They are a member of the Non-Sporting Group. One of the few groups where the dogs don’t have much in common. For example, you can’t make strong connections to working, coats, size, or anything that would be common for each dog.
These are the following dogs that are in this group:
- Bichon Frise
- Boston Terrier
- Coton de Tulear
- Chow Chow
- French Bulldog
- Lhasa Apso
- Shar Pei
- Shiba Inu
- Tibetan Terrier
What all these dogs have in common is that they’re wildly popular in many countries according to kennel club records. They come from all over the world consisting of cold, warm, and humid climates from different continents.
Shiba’s are energetic dogs. If a dog is anywhere near energetic, we recommend two exercise sessions per day. Once in the morning and the other in the afternoon. Although it may seem like a lot it is the only way to provide the outlet.
For a younger dog two sessions per day with a lot of runs, walks, and treadmill work will be enough. Getting to the pavement early and often will assist you later when you need to train your dog.
Ultimately, when the dog gets 3 years and older you may be able to scale back the exercise and still get the right behavior. If you scale back and bad behavior starts back, go back to exercising.
Around this age and older you will notice a big difference in the energy levels. Some of the more energetic types will be hyper at this age without any exercise prior. Giving them the outlet will cause them to be calm at this age.
Senior dogs will need much less exercise. An hour may result in too much. Like I always preach I don’t have the right answer. Your dog’s behavior will tell you what is too much and not enough.
For a quick summary, if you are experiencing a lot of behavior problems increase and if not, you can maintain or decrease. When you start taxing the dog enough you shouldn’t have any behavior problems for the day.
As time progresses you won’t hear anything for days at a time.
Finally, giving consistent exercise will lead to you not having any behavior problems at all.
Training a Shiba Inu
An excellent dog to train that can easily become a disaster in the hands of a novice. Tactics of begging, pleading, wishing, and hoping won’t train this breed. You will need to work hard at your exercise program, commands, and discipline to provide the full package.
Examining exercise in the last section we won’t go over the details.
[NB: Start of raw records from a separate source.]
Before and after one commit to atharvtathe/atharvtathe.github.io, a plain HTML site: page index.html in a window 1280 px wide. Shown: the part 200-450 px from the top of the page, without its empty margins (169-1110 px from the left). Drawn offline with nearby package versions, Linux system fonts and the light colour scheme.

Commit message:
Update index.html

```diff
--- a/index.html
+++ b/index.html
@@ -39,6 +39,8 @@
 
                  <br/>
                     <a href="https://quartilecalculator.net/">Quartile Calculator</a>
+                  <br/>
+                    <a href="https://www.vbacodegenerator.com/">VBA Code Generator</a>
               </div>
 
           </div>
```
What you need to know is that this part is for behavior and compliance. You won’t be the authority figure if you fail to provide an outlet. Relationships will always appear rocking with the dog not listening all the way.
Subpar performance in this area can be detrimental with an overly excited dog. That goes for any breed! You can’t cheat the system a dog will need a lot of exercise. If you didn’t exist, the dog would be walking and running all day long.
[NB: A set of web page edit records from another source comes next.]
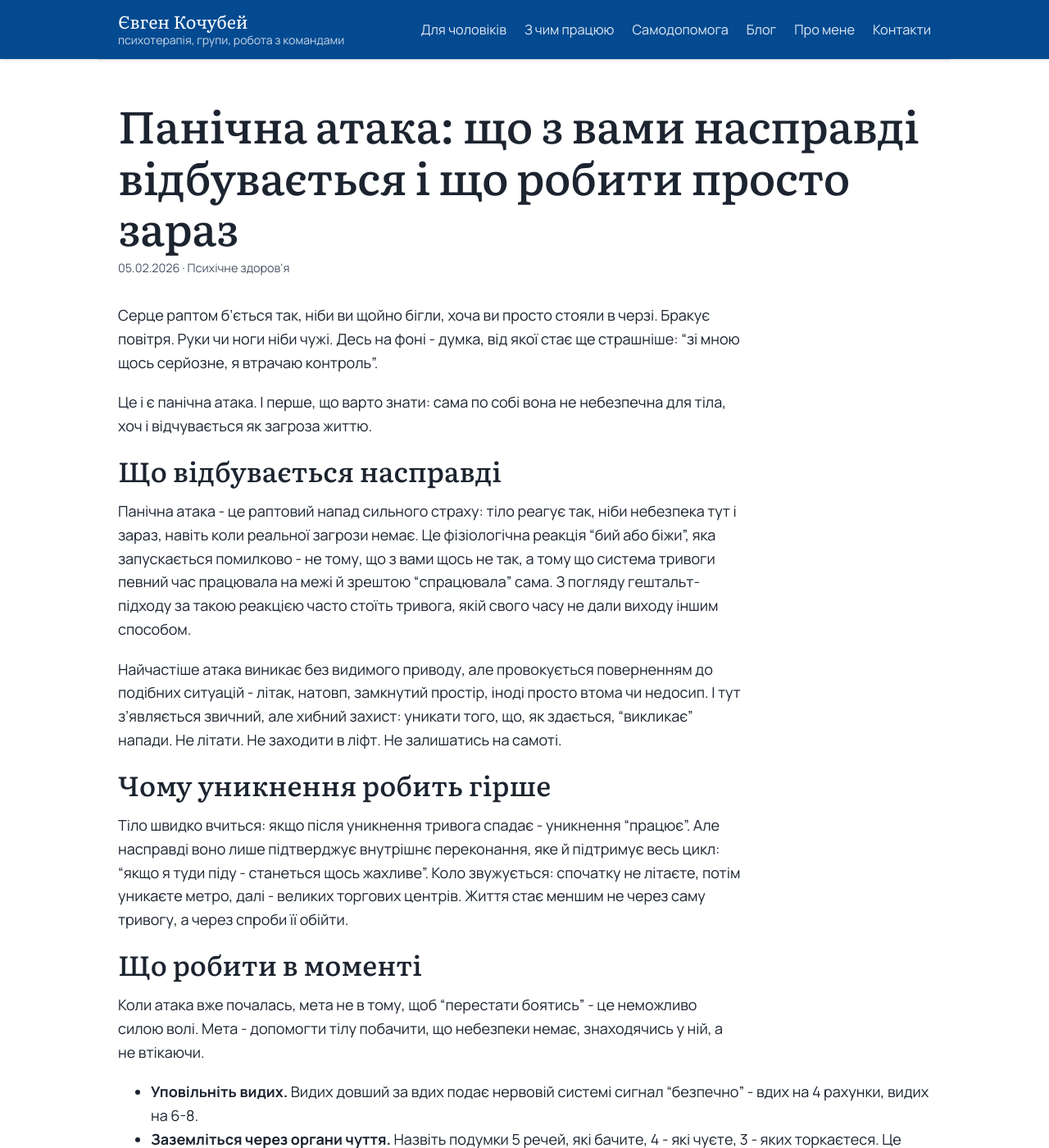
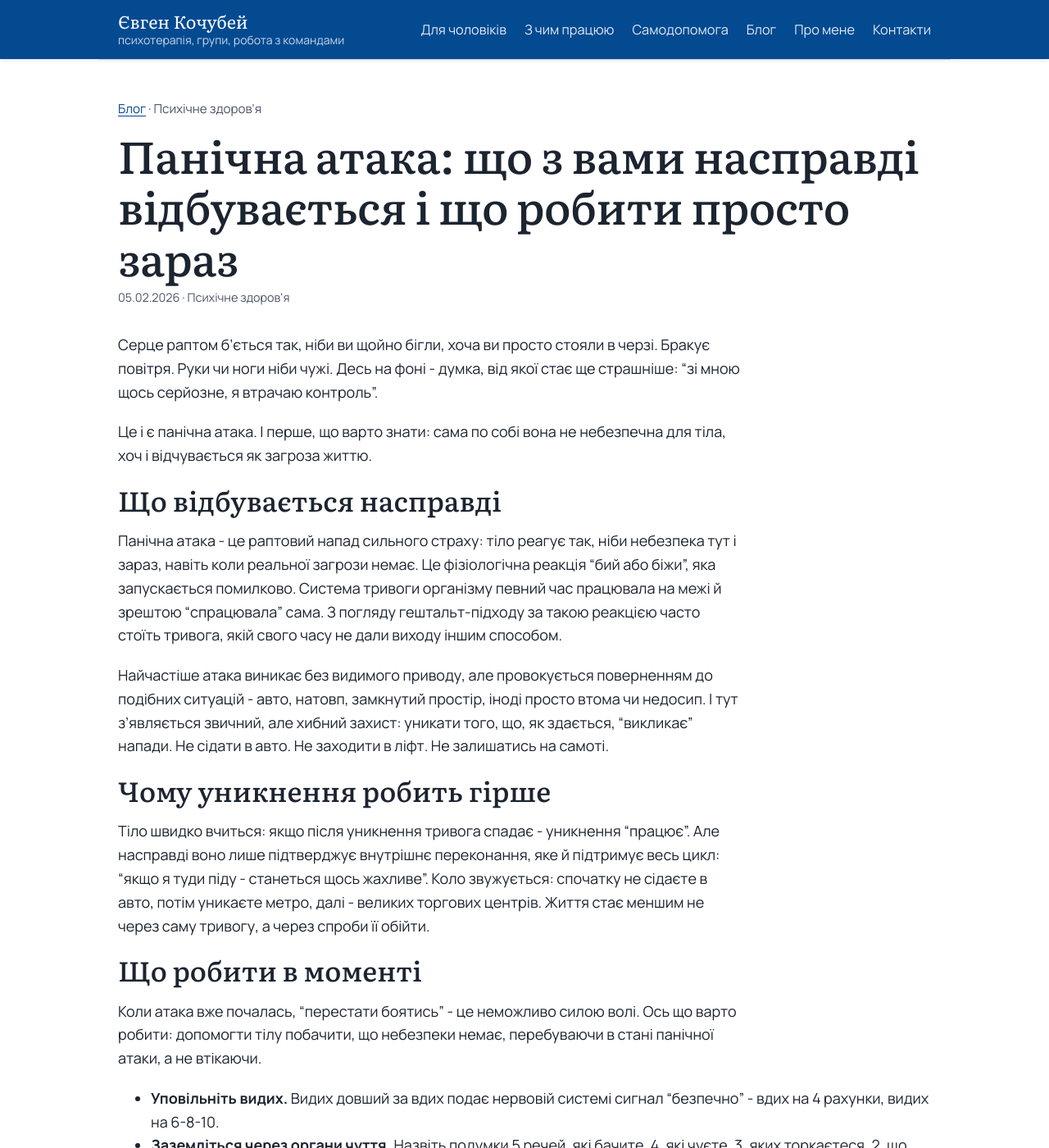
Before and after one commit to cobchik/yevhenkochubei-site, a Jekyll site: the page built from _posts/2026-02-05-panichna-ataka.md, in a window 1280 px wide and 1400 px high. Shown: the whole window at 82% size. Built offline with Jekyll 4.4.1, drawn with Linux system fonts in a browser that asks for light colours; some of the changed text lies outside the part shown.

Commit message:
Breadcrumbs on blog posts; Yevhen's edits to panic and attachment posts with typo fixes; simpler sources paragraph
Co-Authored-By: Claude Opus 5.5 <noreply@anthropic.com>

```diff
--- a/_layouts/post.html
+++ b/_layouts/post.html
@@ -2,6 +2,9 @@
 layout: default
 ---
 <article class="post section">
+  <p class="kicker breadcrumbs">
+    <a href="{{ '/blog/' | relative_url }}">Блог</a>{% if page.category %} · {{ page.category }}{% endif %}
+  </p>
   <h1>{{ page.title }}</h1>
   <p class="post-meta">
     {{ page.date | date: "%d.%m.%Y" }}
--- a/_posts/2026-02-05-panichna-ataka.md
+++ b/_posts/2026-02-05-panichna-ataka.md
@@ -10,36 +10,36 @@ excerpt: "Серце гупає, бракує повітря, здається,
 
 ## Що відбувається насправді
 
-Панічна атака - це раптовий напад сильного страху: тіло реагує так, ніби небезпека тут і зараз, навіть коли реальної загрози немає. Це фізіологічна реакція "бий або біжи", яка запускається помилково - не тому, що з вами щось не так, а тому що система тривоги певний час працювала на межі й зрештою "спрацювала" сама. З погляду гештальт-підходу за такою реакцією часто стоїть тривога, якій свого часу не дали виходу іншим способом.
+Панічна атака - це раптовий напад сильного страху: тіло реагує так, ніби небезпека тут і зараз, навіть коли реальної загрози немає. Це фізіологічна реакція "бий або біжи", яка запускається помилково. Система тривоги організму певний час працювала на межі й зрештою "спрацювала" сама. З погляду гештальт-підходу за такою реакцією часто стоїть тривога, якій свого часу не дали виходу іншим способом.
 
-Найчастіше атака виникає без видимого приводу, але провокується поверненням до подібних ситуацій - літак, натовп, замкнутий простір, іноді просто втома чи недосип. І тут з'являється звичний, але хибний захист: уникати того, що, як здається, "викликає" напади. Не літати. Не заходити в ліфт. Не залишатись на самоті.
+Найчастіше атака виникає без видимого приводу, але провокується поверненням до подібних ситуацій - авто, натовп, замкнутий простір, іноді просто втома чи недосип. І тут з'являється звичний, але хибний захист: уникати того, що, як здається, "викликає" напади. Не сідати в авто. Не заходити в ліфт. Не залишатись на самоті.
 
 ## Чому уникнення робить гірше
 
-Тіло швидко вчиться: якщо після уникнення тривога спадає - уникнення "працює". Але насправді воно лише підтверджує внутрішнє переконання, яке й підтримує весь цикл: "якщо я туди піду - станеться щось жахливе". Коло звужується: спочатку не літаєте, потім уникаєте метро, далі - великих торгових центрів. Життя стає меншим не через саму тривогу, а через спроби її обійти.
+Тіло швидко вчиться: якщо після уникнення тривога спадає - уникнення "працює". Але насправді воно лише підтверджує внутрішнє переконання, яке й підтримує весь цикл: "якщо я туди піду - станеться щось жахливе". Коло звужується: спочатку не сідаєте в авто, потім уникаєте метро, далі - великих торгових центрів. Життя стає меншим не через саму тривогу, а через спроби її обійти.
 
 ## Що робити в моменті
 
-Коли атака вже почалась, мета не в тому, щоб "перестати боятись" - це неможливо силою волі. Мета - допомогти тілу побачити, що небезпеки немає, знаходячись у ній, а не втікаючи.
+Коли атака вже почалась, "перестати боятись" - це неможливо силою волі. Ось що варто робити: допомогти тілу побачити, що небезпеки немає, перебуваючи в стані панічної атаки, а не втікаючи.
 
-- **Уповільніть видих.** Видих довший за вдих подає нервовій системі сигнал "безпечно" - вдих на 4 рахунки, видих на 6-8.
-- **Заземліться через органи чуття.** Назвіть подумки 5 речей, які бачите, 4 - які чуєте, 3 - яких торкаєтеся. Це повертає увагу з тіла у теперішній момент.
+- **Уповільніть видих.** Видих довший за вдих подає нервовій системі сигнал "безпечно" - вдих на 4 рахунки, видих на 6-8-10.
+- **Заземліться через органи чуття.** Назвіть подумки 5 речей, які бачите, 4, які чуєте, 3, яких торкаєтеся, 2, що відчуваєте на запах, і відчуйте 1 смак, можливо просто згадайте смак лимону. Це повертає увагу з тіла у теперішній момент.
 - **Не боріться з відчуттями.** Спроба "зупинити" паніку часто підсилює її. Легше пережити хвилю, знаючи, що вона має пік і завжди спадає - зазвичай за 10-20 хвилин.
 
 ## Що робити після
 
 Найкориснішим виявляється не уникнення, а поступове, усвідомлене повернення до ситуацій, які лякають, у безпечному темпі й, якщо можливо, разом із фахівцем. Саме момент, коли людина переживає страх по-максимуму і залишається живою й неушкодженою, поступово "розучує" тіло реагувати панікою на той самий тригер.
 
-Якщо напади повторюються, а не були одиничним епізодом - це вже привід звернутись по підтримку, а не терпіти самотужки.
+Якщо напади повторюються, а не були одиничним епізодом, це вже може бути панічним розладом. В такому випадку необхідно звернутись до спеціаліста.
 
 ## Джерела
 
-Паніку як окремий клінічний стан виділив американський психіатр Дональд Клейн на рубежі 1950-1960-х років - він помітив, що препарат іміпрамін блокує напади паніки, хоча не діє так на звичайну тривогу. Це відкриття лягло в основу сучасного розуміння панічного розладу як окремого стану, а не просто "сильної тривоги", і вплинуло на класифікацію тривожних розладів у DSM.
+Паніку як окремий клінічний стан виділив американський психіатр Дональд Клейн на рубежі 1950-1960-х років. Він помітив, що препарат іміпрамін блокує напади паніки, хоча не діє так на звичайну тривогу. Це відкриття лягло в основу сучасного розуміння панічного розладу як окремого стану, а не просто "сильної тривоги", і вплинуло на класифікацію тривожних розладів у DSM.
 
 Сучасний погляд: мережевий метааналіз 2022 року порівняв ефективність різних видів психотерапії панічного розладу і підтвердив когнітивно-поведінкову терапію як найбільш досліджений і ефективний підхід (Papola D. et al., 2022, "Comparative efficacy and acceptability of psychotherapies for panic disorder with or without agoraphobia: systematic review and network meta-analysis of randomised controlled trials", *The British Journal of Psychiatry*, 221(3), 507-519. <a href="https://doi.org/10.1192/bjp.2021.148" target="_blank" rel="noopener">doi.org/10.1192/bjp.2021.148</a>).
 
 <div class="tally-block">
   <p><strong>Хочете зрозуміти рівень своєї тривожності?</strong></p>
-  <p>Короткий скринінговий тест (GAD-7) допоможе зорієнтуватись - це не діагноз, а орієнтир.</p>
+  <p>Короткий скринінговий тест (GAD-7) допоможе зорієнтуватись.</p>
   <a class="btn-outline" href="{{ '/samodopomoga/test-tryvozhnist/' | relative_url }}">Пройти тест →</a>
 </div>
--- a/assets/css/style.css
+++ b/assets/css/style.css
@@ -562,6 +562,9 @@ div.card:hover { box-shadow: none; transform: none; }
 .cta-pair .tally-block { margin: 0; max-width: none; display: flex; flex-direction: column; justify-content: space-between; align-items: flex-start; }
 @media (max-width: 760px) { .cta-pair { grid-template-columns: 1fr; } }
 
+/* --- "Хлібні крихти" над заголовком статті: Блог · Категорія --- */
+.breadcrumbs { font-size: 0.95rem; color: var(--ink-soft); margin-bottom: 12px; }
+
 /* --- Джерела на сторінках практик --- */
 .sources p { font-size: 0.9rem; color: var(--ink-soft); }
 .sources h2 { font-size: 1.3rem; }
```
Also changed, not shown: _posts/2026-02-10-tip-pryvyazanosti.md (+8 -6 lines), _posts/2026-02-12-apatiya-angedoniya.md (+1 -1 lines).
Next, we have the commands. Commands are so easy to teach they don’t need a section. What your dog gets for following the commands differ. Some people prefer a toy and others prefer a dog treat.
Working with a dog that has a prey drive or a strong appetite can produce a strong response. Some people have dogs who have little desire for both.
That’s why we always teach life rewards.
Discipline should have hyper focus on attention so that the owners use the least amount of force possible. Follow this guideline for detail instructions.
Are Shiba’s Good Pets
Every dog could be a great pet. Some dogs are more of a challenge than others. If you implement the strategy, we explained earlier in the post there should be no issues.
Exercise, commands and discipline should get you exactly where you want to be. Use those to the best of your ability to respond to bad behavior and you will have a great pet.
They get along with other dogs that you may have at the home. Protecting the house is one of their highest priorities. Strong hunting instincts may produce a dog with excellent prey drive.
Becoming a dog that wants to play with toys, play fetch, and other activities is a big possibility. Overall, this is a dog that can be a great fit in any family.